On any given day, Congress has set aside funding to detain 34,000 people in immigration detention. Is that too much? Or too little? AILA’s view is that we need significant reductions in the ICE custody detention account. Detention has been proven to be unnecessary, inefficient, and harmful. While the issue of funding is important, the urgency to reduce detention is (or must also) remain the focus. Because what goes on behind the closed doors of ICE detention centers, administration after administration, is utterly unacceptable for anyone to experience. We cannot continue to fund ICE detention at such high levels.
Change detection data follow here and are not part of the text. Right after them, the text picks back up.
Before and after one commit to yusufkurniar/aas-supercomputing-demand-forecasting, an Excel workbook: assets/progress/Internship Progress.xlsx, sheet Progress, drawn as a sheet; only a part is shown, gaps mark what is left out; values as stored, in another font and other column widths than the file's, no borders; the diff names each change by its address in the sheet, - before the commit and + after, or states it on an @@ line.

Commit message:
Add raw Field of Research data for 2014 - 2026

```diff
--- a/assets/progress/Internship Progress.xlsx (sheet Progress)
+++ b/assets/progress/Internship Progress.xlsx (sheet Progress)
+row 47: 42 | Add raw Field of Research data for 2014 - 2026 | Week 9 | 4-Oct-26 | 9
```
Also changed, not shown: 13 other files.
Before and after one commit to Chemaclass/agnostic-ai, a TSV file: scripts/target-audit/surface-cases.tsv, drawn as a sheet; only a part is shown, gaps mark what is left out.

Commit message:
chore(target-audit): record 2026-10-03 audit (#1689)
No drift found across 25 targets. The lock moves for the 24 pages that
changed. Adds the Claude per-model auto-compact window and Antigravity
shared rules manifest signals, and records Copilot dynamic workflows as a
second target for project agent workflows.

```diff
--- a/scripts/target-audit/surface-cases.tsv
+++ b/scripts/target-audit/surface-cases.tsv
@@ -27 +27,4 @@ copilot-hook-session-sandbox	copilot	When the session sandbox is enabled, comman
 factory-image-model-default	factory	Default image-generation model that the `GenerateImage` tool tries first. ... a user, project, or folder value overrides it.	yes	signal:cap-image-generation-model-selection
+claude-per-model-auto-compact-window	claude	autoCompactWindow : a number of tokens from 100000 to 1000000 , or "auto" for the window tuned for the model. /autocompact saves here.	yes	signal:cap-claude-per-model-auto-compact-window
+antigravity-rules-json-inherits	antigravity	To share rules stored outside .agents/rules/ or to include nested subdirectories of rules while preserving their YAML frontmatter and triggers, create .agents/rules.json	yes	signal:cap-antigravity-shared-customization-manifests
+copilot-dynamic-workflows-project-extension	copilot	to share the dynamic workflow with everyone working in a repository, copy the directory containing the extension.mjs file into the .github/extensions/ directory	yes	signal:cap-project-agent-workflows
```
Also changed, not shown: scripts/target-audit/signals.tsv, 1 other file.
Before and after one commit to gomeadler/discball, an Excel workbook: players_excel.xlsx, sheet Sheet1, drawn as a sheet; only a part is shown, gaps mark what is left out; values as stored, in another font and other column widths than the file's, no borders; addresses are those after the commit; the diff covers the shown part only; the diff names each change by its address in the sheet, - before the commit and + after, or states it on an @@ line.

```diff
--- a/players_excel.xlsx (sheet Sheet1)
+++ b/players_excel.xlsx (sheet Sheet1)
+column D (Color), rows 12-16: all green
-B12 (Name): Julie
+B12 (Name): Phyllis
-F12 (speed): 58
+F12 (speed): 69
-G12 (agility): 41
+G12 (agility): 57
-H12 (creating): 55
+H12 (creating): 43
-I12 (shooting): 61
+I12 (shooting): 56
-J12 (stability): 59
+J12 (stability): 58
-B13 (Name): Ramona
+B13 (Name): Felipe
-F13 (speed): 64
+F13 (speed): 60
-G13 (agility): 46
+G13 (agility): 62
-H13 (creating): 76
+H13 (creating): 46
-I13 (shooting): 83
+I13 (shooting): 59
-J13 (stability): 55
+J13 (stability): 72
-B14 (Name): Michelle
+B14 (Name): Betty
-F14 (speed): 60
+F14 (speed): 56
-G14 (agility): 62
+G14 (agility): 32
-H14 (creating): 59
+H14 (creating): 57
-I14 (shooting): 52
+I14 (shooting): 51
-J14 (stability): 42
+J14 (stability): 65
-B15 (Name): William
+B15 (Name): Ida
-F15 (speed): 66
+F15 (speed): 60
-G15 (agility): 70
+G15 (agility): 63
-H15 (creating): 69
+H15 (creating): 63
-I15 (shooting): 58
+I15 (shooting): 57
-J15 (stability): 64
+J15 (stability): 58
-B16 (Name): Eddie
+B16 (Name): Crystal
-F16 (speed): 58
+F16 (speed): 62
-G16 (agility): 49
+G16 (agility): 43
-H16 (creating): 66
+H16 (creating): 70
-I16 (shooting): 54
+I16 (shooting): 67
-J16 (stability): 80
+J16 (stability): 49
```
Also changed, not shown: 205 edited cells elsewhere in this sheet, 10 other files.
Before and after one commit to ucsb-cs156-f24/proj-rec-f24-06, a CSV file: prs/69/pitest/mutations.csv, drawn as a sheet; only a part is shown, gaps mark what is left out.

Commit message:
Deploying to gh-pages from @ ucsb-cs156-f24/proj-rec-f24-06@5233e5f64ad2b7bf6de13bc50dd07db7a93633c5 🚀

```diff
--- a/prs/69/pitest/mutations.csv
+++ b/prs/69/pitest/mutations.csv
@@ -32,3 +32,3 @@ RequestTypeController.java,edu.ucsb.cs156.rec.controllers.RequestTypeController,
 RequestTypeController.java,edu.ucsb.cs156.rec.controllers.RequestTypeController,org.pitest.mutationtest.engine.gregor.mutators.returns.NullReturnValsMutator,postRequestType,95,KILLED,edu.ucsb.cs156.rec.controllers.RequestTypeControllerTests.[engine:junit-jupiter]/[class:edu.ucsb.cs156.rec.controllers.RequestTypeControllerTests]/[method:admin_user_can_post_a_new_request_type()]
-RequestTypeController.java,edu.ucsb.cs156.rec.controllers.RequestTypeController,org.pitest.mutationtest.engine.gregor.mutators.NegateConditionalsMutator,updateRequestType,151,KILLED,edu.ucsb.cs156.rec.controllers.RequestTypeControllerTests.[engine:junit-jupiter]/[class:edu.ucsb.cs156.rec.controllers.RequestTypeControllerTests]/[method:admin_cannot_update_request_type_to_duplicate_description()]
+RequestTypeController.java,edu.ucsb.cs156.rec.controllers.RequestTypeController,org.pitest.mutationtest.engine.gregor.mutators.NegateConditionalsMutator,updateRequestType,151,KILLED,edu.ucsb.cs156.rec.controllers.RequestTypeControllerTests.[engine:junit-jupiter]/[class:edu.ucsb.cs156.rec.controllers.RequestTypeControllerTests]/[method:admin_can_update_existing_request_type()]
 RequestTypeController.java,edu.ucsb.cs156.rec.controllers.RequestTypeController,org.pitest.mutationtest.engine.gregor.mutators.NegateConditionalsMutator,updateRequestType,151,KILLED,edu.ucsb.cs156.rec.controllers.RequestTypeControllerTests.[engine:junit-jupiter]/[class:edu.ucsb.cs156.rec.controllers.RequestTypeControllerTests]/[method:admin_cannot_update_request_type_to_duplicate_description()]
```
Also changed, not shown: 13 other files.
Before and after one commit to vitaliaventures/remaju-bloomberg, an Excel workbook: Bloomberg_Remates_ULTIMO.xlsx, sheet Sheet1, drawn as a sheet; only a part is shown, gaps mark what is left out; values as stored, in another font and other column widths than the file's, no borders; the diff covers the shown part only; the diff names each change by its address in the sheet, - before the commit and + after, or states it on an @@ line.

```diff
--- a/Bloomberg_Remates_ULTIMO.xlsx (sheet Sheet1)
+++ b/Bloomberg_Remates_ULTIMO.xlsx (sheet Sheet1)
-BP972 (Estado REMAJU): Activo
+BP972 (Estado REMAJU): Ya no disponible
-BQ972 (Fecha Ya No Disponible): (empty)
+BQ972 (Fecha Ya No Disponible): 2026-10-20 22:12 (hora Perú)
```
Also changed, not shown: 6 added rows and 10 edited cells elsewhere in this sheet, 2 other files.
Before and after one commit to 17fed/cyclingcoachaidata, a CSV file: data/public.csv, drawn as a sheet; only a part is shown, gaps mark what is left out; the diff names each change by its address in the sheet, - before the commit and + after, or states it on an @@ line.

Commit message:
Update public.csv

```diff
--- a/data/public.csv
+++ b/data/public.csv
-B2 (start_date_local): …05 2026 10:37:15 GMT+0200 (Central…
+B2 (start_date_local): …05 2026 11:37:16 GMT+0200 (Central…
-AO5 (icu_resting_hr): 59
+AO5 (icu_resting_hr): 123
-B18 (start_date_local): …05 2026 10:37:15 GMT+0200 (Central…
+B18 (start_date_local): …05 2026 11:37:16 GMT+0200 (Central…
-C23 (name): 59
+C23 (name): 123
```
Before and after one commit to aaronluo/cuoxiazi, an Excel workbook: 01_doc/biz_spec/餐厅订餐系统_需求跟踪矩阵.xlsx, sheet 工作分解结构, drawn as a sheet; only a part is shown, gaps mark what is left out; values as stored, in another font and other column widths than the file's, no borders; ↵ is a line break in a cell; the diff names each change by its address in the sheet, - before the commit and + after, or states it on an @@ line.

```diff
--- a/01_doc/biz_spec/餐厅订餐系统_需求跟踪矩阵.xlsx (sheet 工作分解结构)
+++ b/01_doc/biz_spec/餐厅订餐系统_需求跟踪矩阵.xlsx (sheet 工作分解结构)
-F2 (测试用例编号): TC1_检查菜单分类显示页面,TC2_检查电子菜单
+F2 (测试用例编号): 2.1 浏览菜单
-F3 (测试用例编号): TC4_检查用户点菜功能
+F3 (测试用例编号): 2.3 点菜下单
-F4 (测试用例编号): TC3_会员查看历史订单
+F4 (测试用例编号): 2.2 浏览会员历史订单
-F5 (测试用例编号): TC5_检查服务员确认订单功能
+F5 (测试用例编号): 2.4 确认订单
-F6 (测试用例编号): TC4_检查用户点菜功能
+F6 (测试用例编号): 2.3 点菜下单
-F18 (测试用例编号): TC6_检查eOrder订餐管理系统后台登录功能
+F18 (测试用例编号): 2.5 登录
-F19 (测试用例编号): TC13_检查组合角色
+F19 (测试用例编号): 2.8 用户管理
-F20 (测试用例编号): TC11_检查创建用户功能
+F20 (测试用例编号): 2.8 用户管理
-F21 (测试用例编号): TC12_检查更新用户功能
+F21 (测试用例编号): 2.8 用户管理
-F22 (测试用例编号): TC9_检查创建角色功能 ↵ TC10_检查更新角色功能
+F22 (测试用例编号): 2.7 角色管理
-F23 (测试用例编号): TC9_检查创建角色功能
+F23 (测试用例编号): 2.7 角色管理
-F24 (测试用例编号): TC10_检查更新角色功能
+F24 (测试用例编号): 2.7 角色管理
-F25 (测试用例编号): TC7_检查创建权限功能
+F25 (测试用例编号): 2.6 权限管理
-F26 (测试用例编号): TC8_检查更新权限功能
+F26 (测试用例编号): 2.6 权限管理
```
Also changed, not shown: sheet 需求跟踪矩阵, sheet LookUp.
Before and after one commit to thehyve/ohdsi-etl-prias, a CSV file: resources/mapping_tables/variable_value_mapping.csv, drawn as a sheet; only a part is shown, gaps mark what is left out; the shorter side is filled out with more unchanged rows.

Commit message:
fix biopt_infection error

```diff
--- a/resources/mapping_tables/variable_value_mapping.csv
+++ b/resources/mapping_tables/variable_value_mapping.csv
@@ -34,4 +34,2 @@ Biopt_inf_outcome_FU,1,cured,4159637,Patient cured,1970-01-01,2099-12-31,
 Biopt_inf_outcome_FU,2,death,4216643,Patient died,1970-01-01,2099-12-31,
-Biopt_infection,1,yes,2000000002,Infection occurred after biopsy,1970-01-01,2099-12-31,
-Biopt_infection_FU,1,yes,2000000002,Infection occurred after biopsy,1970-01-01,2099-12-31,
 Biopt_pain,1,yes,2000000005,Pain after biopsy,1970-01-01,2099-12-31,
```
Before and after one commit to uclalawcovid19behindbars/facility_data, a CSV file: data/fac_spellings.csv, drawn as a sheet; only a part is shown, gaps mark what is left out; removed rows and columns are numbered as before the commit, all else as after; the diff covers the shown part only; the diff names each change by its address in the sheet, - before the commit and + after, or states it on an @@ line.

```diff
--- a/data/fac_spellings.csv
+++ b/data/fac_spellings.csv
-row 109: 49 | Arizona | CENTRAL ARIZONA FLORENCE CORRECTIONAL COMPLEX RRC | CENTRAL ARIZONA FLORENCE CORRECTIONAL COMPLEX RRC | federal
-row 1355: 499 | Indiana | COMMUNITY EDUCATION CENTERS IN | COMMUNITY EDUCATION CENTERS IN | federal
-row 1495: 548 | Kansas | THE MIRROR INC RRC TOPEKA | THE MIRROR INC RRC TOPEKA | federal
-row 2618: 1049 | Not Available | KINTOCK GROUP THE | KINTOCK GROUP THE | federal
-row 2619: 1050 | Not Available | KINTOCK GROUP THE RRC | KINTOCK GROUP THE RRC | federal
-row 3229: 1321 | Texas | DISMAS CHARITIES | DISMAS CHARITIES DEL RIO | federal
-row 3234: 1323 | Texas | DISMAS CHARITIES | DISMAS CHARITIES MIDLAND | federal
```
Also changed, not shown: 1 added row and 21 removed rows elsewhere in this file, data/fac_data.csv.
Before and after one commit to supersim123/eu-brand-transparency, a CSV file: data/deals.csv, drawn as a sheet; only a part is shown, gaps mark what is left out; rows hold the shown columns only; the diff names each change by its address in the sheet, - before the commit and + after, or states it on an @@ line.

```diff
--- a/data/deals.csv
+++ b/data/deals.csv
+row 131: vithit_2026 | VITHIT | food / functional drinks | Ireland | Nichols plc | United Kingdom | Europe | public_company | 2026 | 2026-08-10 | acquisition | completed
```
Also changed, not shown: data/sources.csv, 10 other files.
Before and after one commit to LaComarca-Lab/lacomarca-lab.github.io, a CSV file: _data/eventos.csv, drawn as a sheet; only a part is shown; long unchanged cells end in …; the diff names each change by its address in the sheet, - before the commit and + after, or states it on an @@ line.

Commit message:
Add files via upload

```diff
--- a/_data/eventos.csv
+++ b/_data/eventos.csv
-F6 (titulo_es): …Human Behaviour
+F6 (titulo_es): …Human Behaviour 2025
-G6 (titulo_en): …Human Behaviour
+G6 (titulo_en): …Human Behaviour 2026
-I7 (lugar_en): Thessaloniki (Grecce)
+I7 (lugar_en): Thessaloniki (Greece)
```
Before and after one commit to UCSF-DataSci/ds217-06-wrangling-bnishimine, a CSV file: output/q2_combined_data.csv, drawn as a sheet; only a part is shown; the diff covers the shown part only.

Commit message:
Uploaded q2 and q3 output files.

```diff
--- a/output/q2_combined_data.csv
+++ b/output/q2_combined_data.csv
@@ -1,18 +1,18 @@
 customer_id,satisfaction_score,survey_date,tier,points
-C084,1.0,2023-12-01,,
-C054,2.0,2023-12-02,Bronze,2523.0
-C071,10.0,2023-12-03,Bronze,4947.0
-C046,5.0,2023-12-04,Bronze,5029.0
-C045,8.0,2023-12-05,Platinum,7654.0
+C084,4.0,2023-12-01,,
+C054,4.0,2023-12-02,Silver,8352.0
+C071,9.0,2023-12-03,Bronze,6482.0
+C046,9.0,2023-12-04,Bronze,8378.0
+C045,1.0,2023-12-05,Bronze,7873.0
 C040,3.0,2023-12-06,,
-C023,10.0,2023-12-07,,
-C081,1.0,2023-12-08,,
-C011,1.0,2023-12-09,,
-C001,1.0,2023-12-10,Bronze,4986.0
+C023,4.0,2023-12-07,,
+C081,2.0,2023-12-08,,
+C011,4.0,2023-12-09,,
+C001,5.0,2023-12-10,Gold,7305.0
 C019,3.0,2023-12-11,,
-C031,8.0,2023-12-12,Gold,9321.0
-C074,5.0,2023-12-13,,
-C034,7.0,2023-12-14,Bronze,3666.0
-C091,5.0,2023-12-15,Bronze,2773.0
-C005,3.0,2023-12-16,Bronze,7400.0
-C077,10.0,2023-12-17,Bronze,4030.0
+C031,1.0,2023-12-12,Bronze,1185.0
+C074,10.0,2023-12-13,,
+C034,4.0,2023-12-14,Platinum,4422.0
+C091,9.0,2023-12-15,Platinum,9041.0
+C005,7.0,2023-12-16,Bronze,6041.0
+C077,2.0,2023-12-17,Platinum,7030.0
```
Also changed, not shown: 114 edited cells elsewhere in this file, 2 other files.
We know some of what is happening inside detention centers because the foreign-born (and on occasion, even U.S. citizens) have used their voices to make a record of their experiences. Most recently, several local advocacy groups filed on behalf of four women an administrative complaint with agencies charged with overseeing ICE. In the complaint, they allege a male nurse employed by the country’s largest private prison company, CoreCivic, sexually assaulted them while seeking medical care at the Stewart Detention Center in Lumpkin, GA. This complaint was filed after CoreCivic completed their own investigation and decided the allegations were unfounded. What kind of system allows a victim’s allegations to be so easily dismissed without an independent investigation? Especially when internal DHS records indicated there were at least 17 sexual assault allegations between May 2021 and May 2022 at Stewart alone.
As if victim’s testimonies are not enough, official government reports repeatedly expose how facilities, staff, and agencies fail the people in their custody. We have a plethora of official government reports about ICE detention. Just google “DHS Office of Inspector General ICE Detention” and you get no less than 154,000 results (including videos). And that is just one of the several government oversight agencies that are supposed to hold ICE accountable.
The most recent of these government reports is from the DHS Office of Inspector General (OIG). In late 2021, OIG conducted an unannounced visit to the Folkston ICE Processing Center, four hours from Stewart Detention Center mentioned above. Earlier this year, AILA and our partners urged DHS not to expand Folkston when it was reported that a private prison company had inked a deal to add 1800 beds. The OIG report documented the sub-standard conditions in which people were being held. The report found that these violations compromised the “health, safety, and rights of detainees.” For example, people were detained in facility plagued with standing water, mold growth, insect infestations.” The facility even lacked operable toilets in some cells.
ICE’s responses are included in the report and are typical of the agency’s position. Often the agency will defend violations as things that they were planning on fixing. As if the ability to breathe air, free of mold, is something that should be dependent on the timely completion of a work order.
It is easy to grow numb to story after story of hardships endured by immigrants for what is considered “civil” detention. But as an organization whose mission it is to promote justice and advocate for fair and reasonable immigration law and policy, we have the capacity to turn our frustration into action. Congress is actively negotiating how much money to fund ICE in the coming year and we expect to see a draft of that bill at the end of month.
With over 16,000 members, let’s make sure they hear loud and clear that not a penny more to funding ICE detention. Take a moment to use our AILA Advocacy Center tool here to send a message to Congress that the health and safety of detained immigrants is not up for negotiation.